TASK INSTRUCTIONS — Lines below that include the word "Pipeline" should each be copied.
[[ DATA FOR THIS EXERCISE open ]]
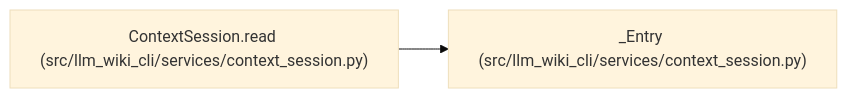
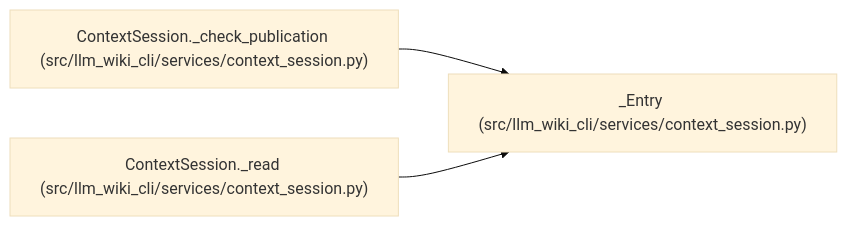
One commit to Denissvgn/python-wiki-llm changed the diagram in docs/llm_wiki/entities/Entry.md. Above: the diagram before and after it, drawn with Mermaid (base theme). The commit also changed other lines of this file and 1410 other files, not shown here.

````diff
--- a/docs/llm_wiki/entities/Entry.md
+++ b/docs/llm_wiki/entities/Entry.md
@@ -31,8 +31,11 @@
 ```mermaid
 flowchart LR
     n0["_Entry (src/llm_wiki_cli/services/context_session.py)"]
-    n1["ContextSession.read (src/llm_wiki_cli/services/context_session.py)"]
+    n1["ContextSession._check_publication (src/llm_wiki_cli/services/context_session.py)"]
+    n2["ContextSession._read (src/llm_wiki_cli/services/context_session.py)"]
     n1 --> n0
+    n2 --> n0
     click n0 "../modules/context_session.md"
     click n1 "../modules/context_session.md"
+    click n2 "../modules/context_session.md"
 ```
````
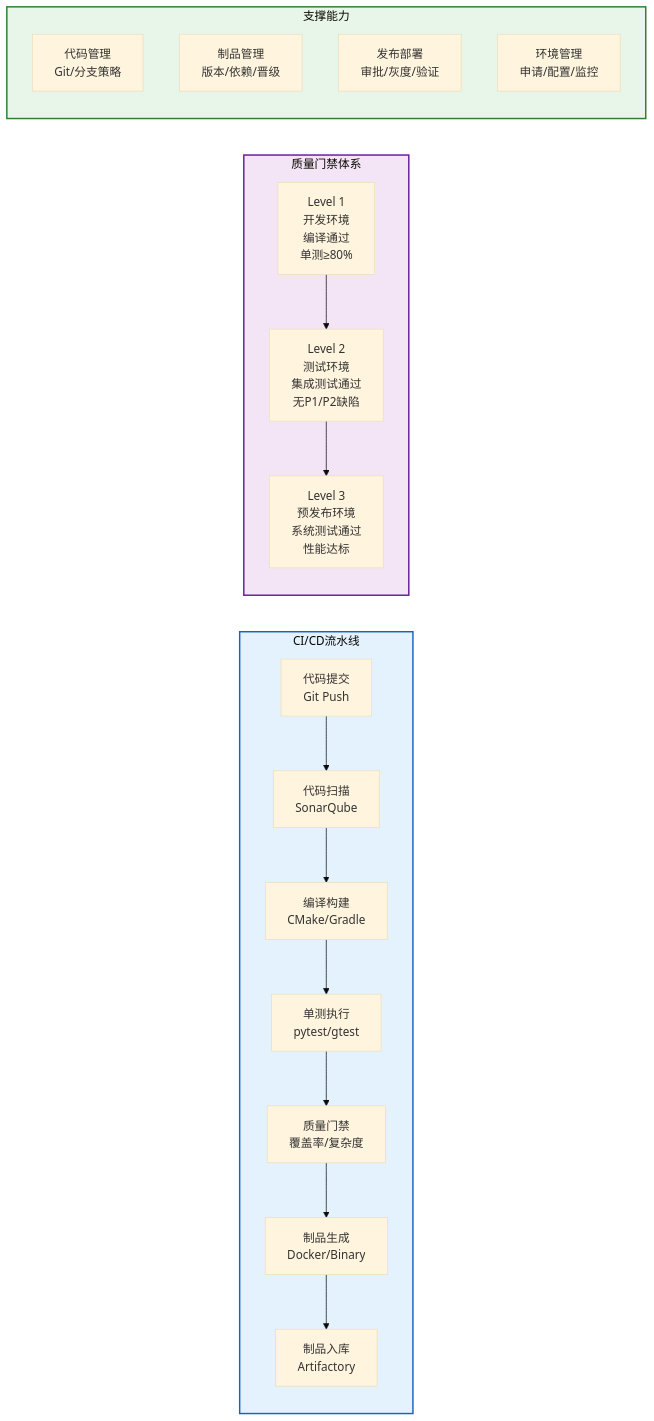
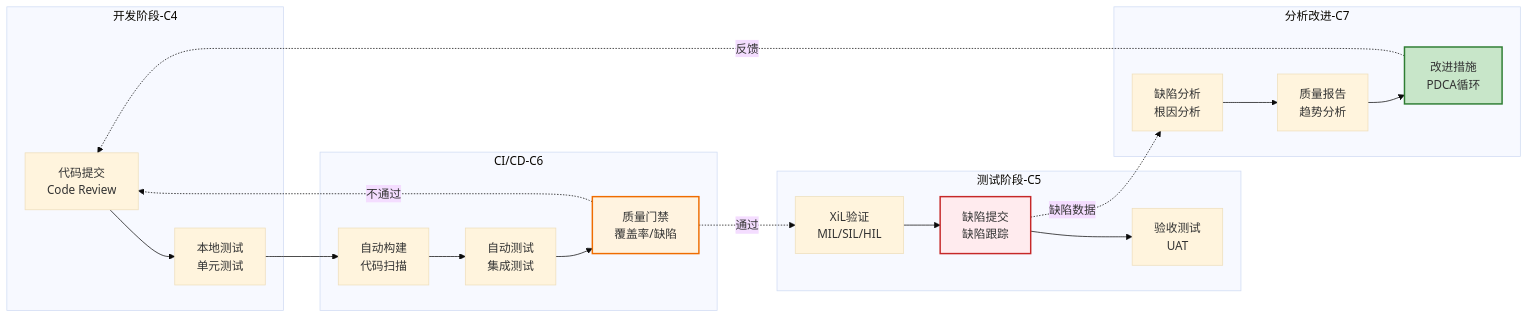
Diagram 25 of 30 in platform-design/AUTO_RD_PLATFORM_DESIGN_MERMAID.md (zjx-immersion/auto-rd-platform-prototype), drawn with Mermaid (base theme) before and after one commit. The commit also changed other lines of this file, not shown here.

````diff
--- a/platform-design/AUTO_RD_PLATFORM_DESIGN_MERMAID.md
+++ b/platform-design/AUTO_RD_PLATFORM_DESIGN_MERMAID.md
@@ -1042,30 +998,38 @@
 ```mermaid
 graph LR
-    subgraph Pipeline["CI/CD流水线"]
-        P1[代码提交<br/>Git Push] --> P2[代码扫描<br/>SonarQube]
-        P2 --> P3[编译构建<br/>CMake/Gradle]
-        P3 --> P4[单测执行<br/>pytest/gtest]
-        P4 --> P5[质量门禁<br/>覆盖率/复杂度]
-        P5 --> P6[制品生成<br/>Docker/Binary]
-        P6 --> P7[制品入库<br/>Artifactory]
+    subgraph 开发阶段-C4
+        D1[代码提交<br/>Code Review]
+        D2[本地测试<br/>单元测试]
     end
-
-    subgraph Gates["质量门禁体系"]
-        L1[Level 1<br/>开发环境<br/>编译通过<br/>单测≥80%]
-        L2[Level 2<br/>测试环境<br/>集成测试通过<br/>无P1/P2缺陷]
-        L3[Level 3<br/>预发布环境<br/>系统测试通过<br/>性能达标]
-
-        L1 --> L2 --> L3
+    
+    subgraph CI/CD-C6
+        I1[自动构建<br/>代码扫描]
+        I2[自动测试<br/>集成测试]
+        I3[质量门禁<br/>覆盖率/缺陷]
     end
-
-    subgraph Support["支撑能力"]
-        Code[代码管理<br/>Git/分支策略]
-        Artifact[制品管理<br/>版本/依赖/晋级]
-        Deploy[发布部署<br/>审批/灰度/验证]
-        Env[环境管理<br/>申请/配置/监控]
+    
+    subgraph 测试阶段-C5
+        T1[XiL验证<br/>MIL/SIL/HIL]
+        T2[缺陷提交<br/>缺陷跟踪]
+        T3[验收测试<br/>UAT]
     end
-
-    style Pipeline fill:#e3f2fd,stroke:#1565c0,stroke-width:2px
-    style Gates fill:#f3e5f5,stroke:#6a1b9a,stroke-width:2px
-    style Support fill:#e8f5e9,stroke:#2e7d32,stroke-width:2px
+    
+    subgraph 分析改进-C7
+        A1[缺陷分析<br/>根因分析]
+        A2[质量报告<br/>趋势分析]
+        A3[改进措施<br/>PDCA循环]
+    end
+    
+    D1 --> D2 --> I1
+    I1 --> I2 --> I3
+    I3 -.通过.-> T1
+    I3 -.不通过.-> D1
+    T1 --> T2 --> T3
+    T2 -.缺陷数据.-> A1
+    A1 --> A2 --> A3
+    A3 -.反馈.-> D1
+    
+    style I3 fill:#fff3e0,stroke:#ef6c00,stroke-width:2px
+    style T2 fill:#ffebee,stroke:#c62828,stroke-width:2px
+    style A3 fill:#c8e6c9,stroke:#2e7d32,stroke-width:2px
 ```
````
[[ DATA FOR THIS EXERCISE closed ]]
[[ DATA FOR THIS EXERCISE open ]]
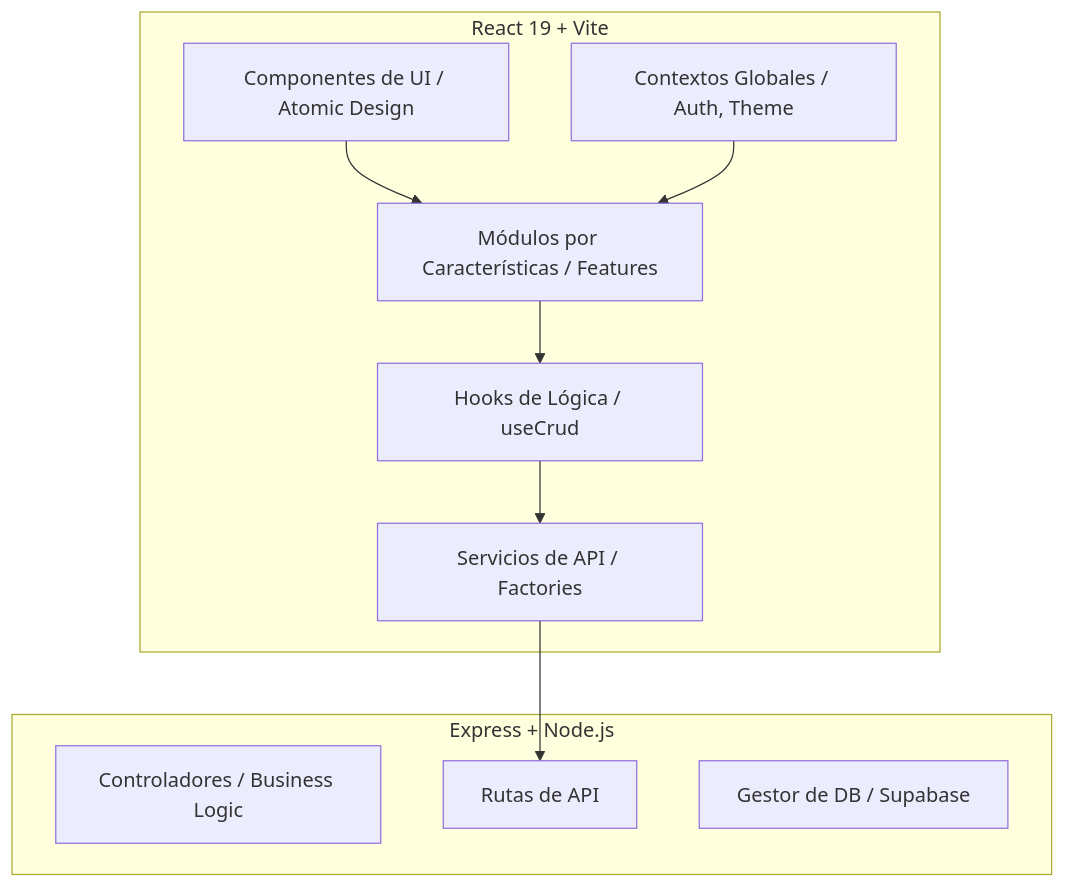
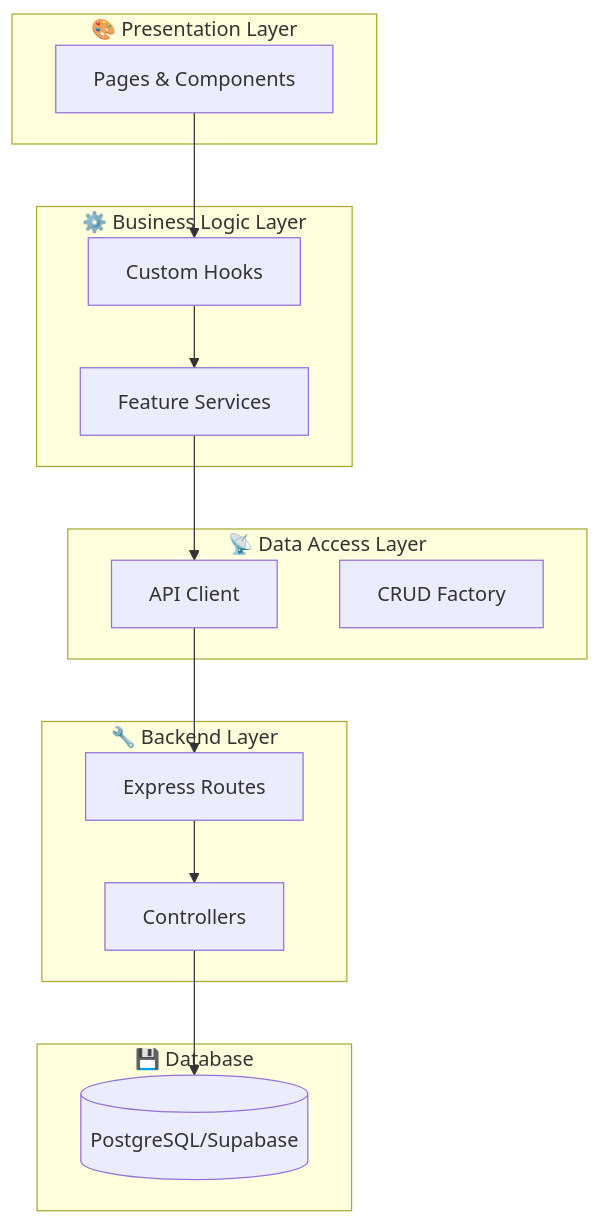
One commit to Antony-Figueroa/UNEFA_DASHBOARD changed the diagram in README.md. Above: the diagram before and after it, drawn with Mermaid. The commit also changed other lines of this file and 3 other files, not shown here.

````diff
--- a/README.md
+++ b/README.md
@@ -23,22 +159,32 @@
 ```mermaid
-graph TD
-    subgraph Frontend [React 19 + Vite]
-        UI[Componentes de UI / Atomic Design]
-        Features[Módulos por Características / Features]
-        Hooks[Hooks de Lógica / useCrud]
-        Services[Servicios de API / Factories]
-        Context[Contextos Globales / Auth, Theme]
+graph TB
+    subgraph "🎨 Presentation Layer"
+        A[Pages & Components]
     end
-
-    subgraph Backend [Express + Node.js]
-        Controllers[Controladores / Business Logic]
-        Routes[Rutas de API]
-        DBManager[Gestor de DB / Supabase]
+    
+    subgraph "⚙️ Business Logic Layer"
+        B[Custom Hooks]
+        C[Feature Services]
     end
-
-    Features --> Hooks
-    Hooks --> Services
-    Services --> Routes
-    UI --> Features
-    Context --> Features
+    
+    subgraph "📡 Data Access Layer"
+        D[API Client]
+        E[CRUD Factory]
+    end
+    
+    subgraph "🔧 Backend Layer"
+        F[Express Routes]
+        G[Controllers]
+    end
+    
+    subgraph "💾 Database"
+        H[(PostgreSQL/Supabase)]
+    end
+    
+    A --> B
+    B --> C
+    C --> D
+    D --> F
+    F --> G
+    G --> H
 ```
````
[[ DATA FOR THIS EXERCISE closed ]]
YOUR RESPONSE —
-    subgraph Pipeline["CI/CD流水线"]
-    style Pipeline fill:#e3f2fd,stroke:#1565c0,stroke-width:2px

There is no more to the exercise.